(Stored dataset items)
--- START ---

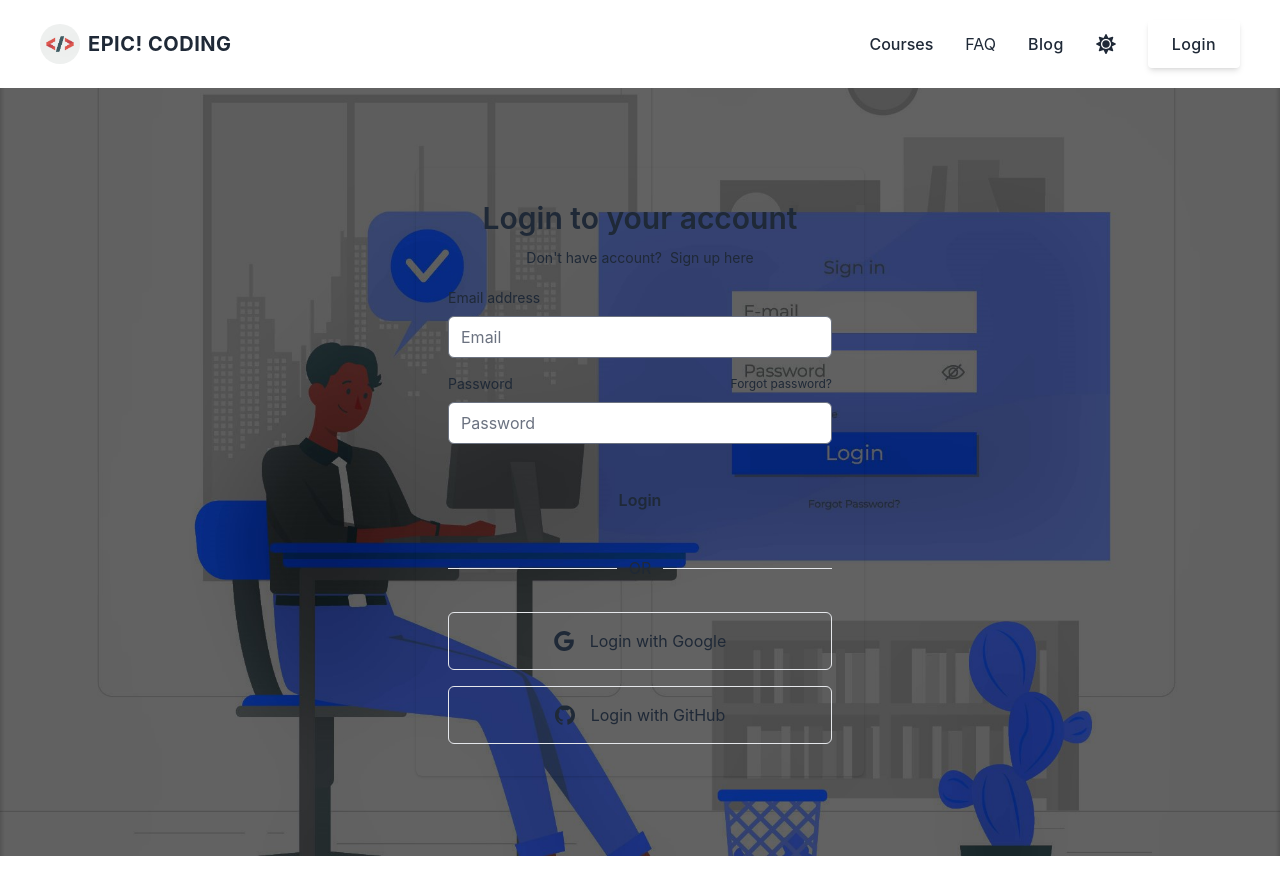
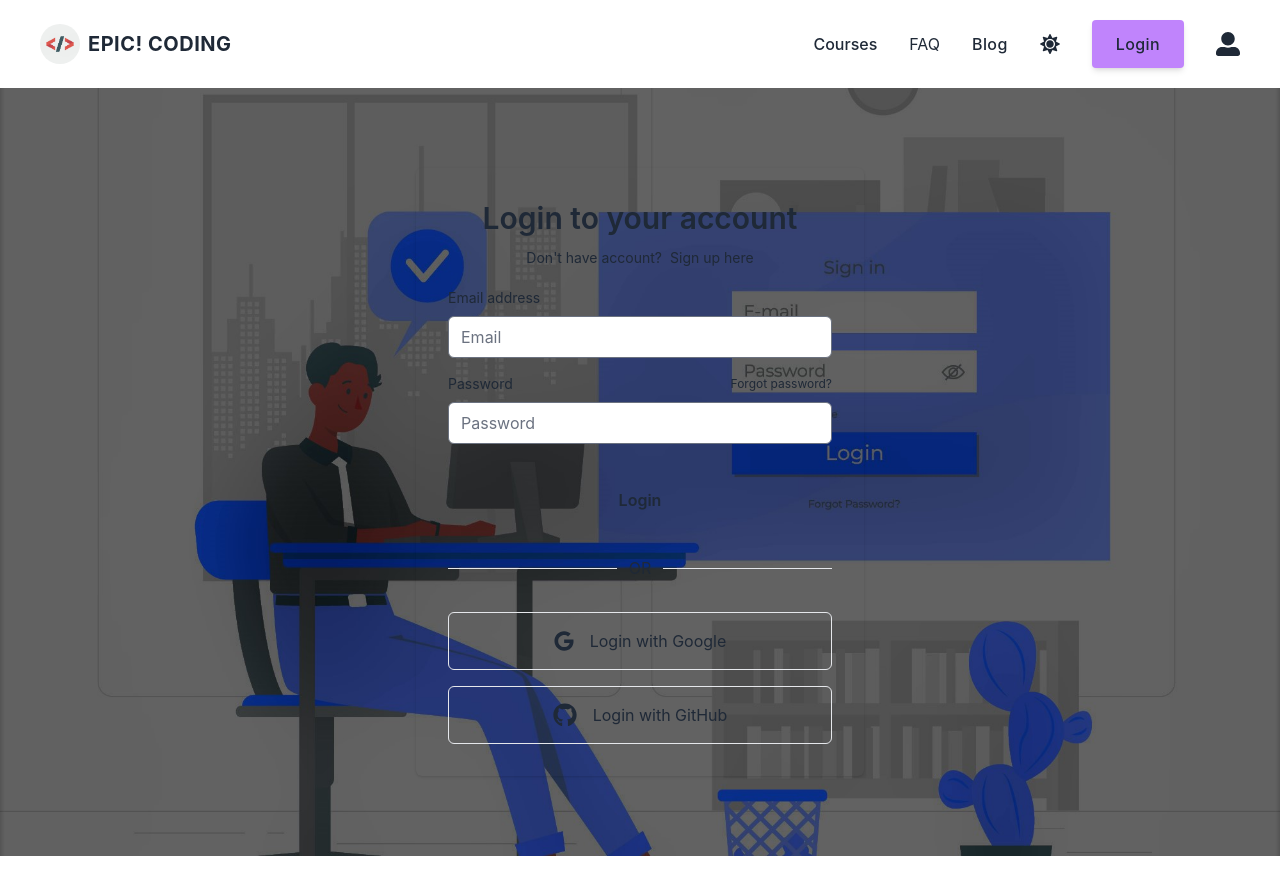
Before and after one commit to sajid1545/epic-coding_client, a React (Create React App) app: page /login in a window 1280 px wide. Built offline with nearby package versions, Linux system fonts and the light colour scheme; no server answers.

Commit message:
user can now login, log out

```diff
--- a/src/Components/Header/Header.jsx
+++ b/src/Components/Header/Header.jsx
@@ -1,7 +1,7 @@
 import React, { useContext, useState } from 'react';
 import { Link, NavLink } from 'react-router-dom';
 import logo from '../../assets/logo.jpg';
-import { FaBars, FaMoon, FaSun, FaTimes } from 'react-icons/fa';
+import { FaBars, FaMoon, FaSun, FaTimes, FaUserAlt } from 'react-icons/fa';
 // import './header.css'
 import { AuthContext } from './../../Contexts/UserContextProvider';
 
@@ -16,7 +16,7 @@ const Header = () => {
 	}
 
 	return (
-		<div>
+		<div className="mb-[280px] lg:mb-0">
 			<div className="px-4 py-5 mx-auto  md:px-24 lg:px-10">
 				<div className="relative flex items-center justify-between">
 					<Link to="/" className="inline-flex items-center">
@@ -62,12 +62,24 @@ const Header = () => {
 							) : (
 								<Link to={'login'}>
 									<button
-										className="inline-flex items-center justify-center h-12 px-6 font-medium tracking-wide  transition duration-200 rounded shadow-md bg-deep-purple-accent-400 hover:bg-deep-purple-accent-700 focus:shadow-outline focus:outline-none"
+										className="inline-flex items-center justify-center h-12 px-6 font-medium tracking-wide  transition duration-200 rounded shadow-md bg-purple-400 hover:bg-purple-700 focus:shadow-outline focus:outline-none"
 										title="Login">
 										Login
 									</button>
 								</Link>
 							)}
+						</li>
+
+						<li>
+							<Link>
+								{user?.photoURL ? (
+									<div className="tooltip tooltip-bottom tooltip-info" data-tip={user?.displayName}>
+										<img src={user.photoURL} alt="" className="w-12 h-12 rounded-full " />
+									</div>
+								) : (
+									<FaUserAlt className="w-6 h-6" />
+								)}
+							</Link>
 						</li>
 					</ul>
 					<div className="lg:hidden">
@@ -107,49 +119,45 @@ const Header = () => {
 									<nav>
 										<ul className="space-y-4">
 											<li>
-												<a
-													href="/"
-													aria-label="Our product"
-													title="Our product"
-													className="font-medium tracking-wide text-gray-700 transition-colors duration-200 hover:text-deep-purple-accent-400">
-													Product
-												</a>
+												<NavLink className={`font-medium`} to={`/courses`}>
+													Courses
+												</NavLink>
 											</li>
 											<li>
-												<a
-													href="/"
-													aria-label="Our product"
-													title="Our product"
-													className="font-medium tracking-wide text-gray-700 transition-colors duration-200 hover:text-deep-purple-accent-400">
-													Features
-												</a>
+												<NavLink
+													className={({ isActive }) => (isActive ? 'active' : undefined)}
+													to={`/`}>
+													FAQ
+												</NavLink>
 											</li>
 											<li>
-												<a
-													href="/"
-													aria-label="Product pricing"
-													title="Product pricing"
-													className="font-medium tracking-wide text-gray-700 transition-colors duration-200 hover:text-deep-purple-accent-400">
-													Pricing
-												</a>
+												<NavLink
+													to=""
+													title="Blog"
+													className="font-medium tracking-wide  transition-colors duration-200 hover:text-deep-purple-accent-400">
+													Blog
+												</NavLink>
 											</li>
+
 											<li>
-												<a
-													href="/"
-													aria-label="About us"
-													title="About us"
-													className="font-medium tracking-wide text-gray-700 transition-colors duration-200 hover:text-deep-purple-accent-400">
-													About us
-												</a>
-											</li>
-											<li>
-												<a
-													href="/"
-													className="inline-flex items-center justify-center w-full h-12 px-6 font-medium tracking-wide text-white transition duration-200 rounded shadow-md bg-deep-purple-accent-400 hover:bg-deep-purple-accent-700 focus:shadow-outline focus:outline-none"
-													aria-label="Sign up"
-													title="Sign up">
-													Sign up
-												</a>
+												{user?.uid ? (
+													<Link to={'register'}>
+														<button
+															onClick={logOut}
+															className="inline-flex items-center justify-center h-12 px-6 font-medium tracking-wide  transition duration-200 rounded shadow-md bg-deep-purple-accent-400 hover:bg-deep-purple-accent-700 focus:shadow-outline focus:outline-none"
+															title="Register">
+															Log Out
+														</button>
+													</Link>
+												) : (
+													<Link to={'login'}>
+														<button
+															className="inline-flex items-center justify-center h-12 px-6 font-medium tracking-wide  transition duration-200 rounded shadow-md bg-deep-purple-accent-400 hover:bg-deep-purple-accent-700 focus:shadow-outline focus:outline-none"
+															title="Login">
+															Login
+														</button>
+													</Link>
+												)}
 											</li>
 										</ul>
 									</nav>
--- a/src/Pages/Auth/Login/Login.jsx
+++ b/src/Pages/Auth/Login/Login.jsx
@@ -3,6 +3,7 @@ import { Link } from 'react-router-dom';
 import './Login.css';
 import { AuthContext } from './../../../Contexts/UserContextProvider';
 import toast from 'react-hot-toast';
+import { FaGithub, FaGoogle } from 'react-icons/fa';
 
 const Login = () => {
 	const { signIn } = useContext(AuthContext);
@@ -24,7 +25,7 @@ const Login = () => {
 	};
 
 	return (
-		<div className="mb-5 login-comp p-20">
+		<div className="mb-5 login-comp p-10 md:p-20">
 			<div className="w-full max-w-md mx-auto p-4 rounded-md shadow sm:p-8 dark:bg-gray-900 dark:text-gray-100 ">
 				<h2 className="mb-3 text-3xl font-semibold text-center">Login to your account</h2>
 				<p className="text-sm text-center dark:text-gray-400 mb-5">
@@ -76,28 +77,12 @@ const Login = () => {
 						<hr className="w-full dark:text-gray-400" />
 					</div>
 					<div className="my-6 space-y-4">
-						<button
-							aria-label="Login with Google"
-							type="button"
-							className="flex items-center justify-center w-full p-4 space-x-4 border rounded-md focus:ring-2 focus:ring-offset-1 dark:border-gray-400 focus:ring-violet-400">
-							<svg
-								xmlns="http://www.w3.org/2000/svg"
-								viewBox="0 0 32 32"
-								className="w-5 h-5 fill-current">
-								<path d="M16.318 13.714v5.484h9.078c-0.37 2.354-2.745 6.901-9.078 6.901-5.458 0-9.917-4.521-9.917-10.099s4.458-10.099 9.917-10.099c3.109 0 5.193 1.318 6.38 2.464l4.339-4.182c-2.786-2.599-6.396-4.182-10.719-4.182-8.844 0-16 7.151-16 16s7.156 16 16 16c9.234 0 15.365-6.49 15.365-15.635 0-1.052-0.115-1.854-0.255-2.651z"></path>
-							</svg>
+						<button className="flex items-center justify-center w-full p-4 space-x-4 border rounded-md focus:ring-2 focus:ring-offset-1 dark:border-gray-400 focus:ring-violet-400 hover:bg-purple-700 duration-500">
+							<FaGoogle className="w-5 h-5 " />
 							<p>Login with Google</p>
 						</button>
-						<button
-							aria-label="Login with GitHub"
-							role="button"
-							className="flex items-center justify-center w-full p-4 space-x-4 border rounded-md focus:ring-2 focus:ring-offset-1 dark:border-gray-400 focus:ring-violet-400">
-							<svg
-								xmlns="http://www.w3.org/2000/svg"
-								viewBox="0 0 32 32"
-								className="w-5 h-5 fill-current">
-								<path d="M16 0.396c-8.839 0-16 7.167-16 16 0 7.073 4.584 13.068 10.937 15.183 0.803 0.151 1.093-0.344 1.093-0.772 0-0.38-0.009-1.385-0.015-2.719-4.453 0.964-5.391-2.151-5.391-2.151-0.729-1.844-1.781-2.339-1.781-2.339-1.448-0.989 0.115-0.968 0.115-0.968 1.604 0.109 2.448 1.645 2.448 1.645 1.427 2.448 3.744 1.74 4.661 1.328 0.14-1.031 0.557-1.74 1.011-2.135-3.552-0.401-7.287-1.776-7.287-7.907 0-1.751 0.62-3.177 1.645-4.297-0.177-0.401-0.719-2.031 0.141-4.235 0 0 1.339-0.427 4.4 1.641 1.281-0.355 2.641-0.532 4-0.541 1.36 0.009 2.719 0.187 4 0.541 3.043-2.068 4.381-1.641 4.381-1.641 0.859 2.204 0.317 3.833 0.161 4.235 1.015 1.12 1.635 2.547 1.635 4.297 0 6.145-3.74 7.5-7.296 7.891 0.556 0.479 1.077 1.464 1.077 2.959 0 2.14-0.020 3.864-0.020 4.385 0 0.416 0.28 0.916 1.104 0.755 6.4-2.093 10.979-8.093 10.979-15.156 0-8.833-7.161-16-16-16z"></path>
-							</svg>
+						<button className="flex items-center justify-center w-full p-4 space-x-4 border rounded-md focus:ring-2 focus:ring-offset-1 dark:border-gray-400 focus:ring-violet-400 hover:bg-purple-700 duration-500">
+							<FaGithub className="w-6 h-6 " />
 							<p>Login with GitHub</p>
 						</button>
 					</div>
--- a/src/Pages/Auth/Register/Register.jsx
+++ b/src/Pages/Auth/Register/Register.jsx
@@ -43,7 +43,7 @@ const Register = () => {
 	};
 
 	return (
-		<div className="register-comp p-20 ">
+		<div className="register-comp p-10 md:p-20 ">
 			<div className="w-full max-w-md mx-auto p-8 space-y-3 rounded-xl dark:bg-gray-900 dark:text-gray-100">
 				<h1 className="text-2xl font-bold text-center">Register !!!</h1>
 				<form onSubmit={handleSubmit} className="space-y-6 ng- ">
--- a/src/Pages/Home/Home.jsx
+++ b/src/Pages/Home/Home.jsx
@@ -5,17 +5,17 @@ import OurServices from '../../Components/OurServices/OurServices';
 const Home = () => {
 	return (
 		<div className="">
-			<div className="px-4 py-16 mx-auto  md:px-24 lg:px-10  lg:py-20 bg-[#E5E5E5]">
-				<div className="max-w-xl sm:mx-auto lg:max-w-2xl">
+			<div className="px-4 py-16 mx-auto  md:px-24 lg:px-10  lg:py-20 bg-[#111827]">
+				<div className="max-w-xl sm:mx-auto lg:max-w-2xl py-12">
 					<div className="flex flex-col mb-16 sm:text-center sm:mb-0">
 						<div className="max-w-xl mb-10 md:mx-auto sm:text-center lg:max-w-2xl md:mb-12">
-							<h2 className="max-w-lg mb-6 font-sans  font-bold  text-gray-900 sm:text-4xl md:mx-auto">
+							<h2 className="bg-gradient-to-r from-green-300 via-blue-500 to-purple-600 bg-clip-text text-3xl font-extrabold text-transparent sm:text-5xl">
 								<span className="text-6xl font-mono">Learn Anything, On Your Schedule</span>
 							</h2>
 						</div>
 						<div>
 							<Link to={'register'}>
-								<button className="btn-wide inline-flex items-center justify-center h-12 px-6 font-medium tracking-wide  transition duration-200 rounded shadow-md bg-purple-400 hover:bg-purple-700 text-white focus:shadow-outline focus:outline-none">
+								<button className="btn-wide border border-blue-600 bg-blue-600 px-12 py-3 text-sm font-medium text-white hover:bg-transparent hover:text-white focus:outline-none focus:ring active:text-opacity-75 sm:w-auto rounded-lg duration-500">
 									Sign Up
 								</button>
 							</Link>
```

--- END ---
--- START ---

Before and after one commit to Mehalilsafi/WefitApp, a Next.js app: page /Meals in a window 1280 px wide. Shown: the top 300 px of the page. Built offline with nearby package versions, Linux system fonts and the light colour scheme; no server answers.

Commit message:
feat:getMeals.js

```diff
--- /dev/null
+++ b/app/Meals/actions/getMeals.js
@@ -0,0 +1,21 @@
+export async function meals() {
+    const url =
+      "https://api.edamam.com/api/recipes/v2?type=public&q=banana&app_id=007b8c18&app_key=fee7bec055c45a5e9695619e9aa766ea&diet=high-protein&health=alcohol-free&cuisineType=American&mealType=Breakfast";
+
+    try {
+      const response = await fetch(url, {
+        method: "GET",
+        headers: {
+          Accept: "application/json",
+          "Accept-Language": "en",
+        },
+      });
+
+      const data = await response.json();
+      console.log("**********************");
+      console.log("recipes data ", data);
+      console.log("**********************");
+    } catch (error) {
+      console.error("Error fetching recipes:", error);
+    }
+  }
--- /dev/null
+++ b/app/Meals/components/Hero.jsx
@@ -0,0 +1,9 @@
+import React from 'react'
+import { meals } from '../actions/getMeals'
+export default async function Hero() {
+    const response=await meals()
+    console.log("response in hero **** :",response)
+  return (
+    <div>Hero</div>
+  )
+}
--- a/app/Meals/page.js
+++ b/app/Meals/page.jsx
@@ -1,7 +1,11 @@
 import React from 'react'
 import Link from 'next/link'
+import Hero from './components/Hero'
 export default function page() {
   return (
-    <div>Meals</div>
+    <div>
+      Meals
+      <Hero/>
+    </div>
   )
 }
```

--- END ---

* _Task goal_: Among the lines above, please find those with "space" and copy them.

* _Response to this task_:
 										<ul className="space-y-4">
 					<div className="my-6 space-y-4">
-							className="flex items-center justify-center w-full p-4 space-x-4 border rounded-md focus:ring-2 focus:ring-offset-1 dark:border-gray-400 focus:ring-violet-400">
+						<button className="flex items-center justify-center w-full p-4 space-x-4 border rounded-md focus:ring-2 focus:ring-offset-1 dark:border-gray-400 focus:ring-violet-400 hover:bg-purple-700 duration-500">
-							className="flex items-center justify-center w-full p-4 space-x-4 border rounded-md focus:ring-2 focus:ring-offset-1 dark:border-gray-400 focus:ring-violet-400">
+						<button className="flex items-center justify-center w-full p-4 space-x-4 border rounded-md focus:ring-2 focus:ring-offset-1 dark:border-gray-400 focus:ring-violet-400 hover:bg-purple-700 duration-500">
 			<div className="w-full max-w-md mx-auto p-8 space-y-3 rounded-xl dark:bg-gray-900 dark:text-gray-100">
 				<form onSubmit={handleSubmit} className="space-y-6 ng- ">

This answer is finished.